The Who’s Tommy, music and lyrics by Pete Townsend, book by Pete Townsend and Des McAnuff, with additional music and lyrics by John Entwhistle and Keith Moon. Directed by Eric Hill.
Reviewed by J. Peter Bergman
"His musical dreams ain’t so bad."
The Who’s Tommy, way back in 1969, was the first rock opera. It originally made its impression on the world in a two-record stereo LP set in a double flap open box that seemed like it was designed by M.C. Escher. It was blue and so was the music and so was the story it told...with just a bit of lavender on the side. Tommy, the pinball wizard, deaf, dumb and blind but a master at the game, a celebrity, a star. The opera held so much promise for people, young people, baby boomers so-called, that it’s cult was as wide as the world, its impact overwhelming.
Later it became a Canadian ballet, then a Broadway show, then a Ken Russell film, and each time there was the same sort of conviction laid down for new audiences: this show, this opera, is for you, just you. You can be free, you can be reborn in your own image, an image of your own making.

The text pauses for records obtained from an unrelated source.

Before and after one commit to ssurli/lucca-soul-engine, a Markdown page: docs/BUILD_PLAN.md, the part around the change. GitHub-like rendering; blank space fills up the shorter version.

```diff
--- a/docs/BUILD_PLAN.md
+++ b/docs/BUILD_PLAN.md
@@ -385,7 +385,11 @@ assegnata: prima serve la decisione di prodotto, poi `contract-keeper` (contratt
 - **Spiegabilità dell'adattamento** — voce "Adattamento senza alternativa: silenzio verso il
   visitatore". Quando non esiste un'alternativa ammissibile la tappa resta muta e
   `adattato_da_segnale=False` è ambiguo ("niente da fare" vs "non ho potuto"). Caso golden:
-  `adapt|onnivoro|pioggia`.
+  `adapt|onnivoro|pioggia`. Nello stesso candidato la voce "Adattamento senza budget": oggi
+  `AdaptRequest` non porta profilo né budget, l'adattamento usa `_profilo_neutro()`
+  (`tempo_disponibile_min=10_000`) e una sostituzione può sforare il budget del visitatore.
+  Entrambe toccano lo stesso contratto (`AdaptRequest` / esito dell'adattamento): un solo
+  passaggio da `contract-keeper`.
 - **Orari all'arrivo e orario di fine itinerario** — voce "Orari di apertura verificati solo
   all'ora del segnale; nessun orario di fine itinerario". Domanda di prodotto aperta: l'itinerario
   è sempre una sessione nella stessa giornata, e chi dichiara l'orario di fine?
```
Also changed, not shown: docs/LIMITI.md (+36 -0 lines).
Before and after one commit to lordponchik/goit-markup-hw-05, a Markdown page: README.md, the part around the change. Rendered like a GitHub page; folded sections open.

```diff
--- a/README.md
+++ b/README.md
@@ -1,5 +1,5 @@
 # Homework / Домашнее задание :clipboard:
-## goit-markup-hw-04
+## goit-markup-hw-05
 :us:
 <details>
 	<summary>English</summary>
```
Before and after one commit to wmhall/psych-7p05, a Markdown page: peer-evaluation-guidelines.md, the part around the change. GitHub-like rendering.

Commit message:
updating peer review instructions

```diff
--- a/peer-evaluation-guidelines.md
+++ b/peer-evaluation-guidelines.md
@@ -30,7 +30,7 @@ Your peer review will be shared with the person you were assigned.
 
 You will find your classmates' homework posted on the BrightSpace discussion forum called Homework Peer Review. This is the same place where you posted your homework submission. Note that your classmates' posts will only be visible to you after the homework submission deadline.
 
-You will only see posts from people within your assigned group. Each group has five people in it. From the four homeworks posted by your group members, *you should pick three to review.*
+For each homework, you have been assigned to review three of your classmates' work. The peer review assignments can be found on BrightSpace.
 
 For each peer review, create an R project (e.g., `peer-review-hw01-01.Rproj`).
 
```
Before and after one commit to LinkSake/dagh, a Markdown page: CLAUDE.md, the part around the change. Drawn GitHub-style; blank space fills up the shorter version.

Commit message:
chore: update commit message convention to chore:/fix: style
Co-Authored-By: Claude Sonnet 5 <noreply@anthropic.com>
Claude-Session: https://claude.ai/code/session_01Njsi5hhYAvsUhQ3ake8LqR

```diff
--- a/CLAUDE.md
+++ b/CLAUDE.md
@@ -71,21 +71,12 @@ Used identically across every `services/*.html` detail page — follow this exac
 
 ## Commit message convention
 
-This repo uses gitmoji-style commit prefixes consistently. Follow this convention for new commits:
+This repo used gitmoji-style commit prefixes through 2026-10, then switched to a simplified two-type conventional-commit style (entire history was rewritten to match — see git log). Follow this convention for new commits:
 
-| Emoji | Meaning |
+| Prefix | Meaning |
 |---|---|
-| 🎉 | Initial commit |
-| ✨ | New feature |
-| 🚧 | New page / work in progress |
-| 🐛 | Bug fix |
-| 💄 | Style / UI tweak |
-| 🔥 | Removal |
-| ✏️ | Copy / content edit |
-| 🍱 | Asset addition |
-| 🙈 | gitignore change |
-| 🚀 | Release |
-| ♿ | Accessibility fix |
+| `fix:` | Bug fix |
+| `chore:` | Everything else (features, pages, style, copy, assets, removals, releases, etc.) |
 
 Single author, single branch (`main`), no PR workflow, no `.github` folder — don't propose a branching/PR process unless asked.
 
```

" See me, Feel me, Touch me, Heal me" it screams and you know the show is talking to you.
No other rock opera has ever touched this one in terms of its direct relationship with its admirers. "Evita" is political nonsense and "Jesus Christ, Superstar" just so much religious pap. "Tommy" is us, was us, will be us. That is what makes it what it is.
In Pittsfield, MA, at the historic Colonial Theatre the Berkshire Theatre Festival is presenting its second edition of "Tommy" and this one is the real one. I remember enjoying the production at the company’s Unicorn Theatre a few years ago, even though I had reservations about the director’s concepts. I always remember enjoying this show. But, as I said, this one is the real one. This one achieves greatness in spite of some overwhelming obstacles.
At the Unicorn it was an intimate and frightening experience. In the small town vastness of this current space the show becomes a spectacular, special effects masterpiece. This is due in part to its cast, not a clinker among them.
First and foremost there is Tommy himself, played by Randy Harrison. The "Queer as Folk" star has made a home on the Berkshire stages in such diverse works as "Equus," "Amadeus," and "Waiting for Godot." Now he takes on this major musical role and simply blows out the back of our heads with his strength, lyrical abilities and good looks combined. He is in full command of his character’s silent quirks and final abilities to rouse passions and genuine love. If we gave out awards in these parts for performances he would be a likely contender such an accolade.
Right behind him in line for a "Berky" would be James Barry as Captain Walker, Tommy’s father. This is a return to the role for Barry, who played it here the last time. He is dynamite, darkly handsome and threatening and overwhelmingly in love with his damaged son. It is a moving realization of the role.
Jenny Powers plays Mrs. Walker. Her voice is magnificent, her diction superb and her acting vibratingly real. It is almost as though she had been playing this part her entire life. When she and Barry sing the duet "I Believe My Own Eyes" you can feel the tension, feel the love, feel the need they share.
Similarly the Acid Queen Gypsy, sung by Angela Robinson was terrific. Clad in David Murin’s acid green gown she is a shimmering, frighteningly attractive vixen with danger pervading her being. Christopher Gurr’s Uncle Ernie is decent realization if slightly less dangerous than he ought to be while Ben Rosenblatt is a smarmy and obviously two-faced Cousin Kevin.
The two ensemble players who portray Tommy as a youngster were, I hope, Paige Scott and Connor McNinch. These two very capable players are not properly listed in the program - an oversight for which they are owed big time apologies - and they should be for they added greatly to the texture of the show from start to finish.
Eric Hill and choreographer Gerry McIntyre have moved this show in and out of the rock concert, rock opera and Broadway musical genres with alacrity. There is never a moment that seems out of step, out of place or out of its mind. The seamlessness of their work is part of the power of the show. Likewise the projections designed by Shawn E. Boyle add so much to the picture that it is a shame not to be able to spend more time with them, but the show on stage compels your attention.
One objection and only one: the sound levels, in a full house, were just too much. Once you take the gain up on the band, a rock sextet that played wonderfully, you have to add more sound for the singers and the end result is sometimes chaos for the ears and mind. In this opera you want to hear the words, need to hear them. Riding the levels so high doesn’t increase the enjoyment, it only defeats the purpose of Tommy, exposing too much at too great a level. And this production doesn’t need volume to impress, it has that value going for it in its entire production.
Randy Harrison as Tommy with his youngest self; photo: Christy Wright
Jenny Powers and James Barry (r); photo: Christy Wright
The Who’s Tommy plays at the Colonial Theatre on South Street in Pittsfield, MA through July 16. For information and tickets call the box office at 413-298-5576.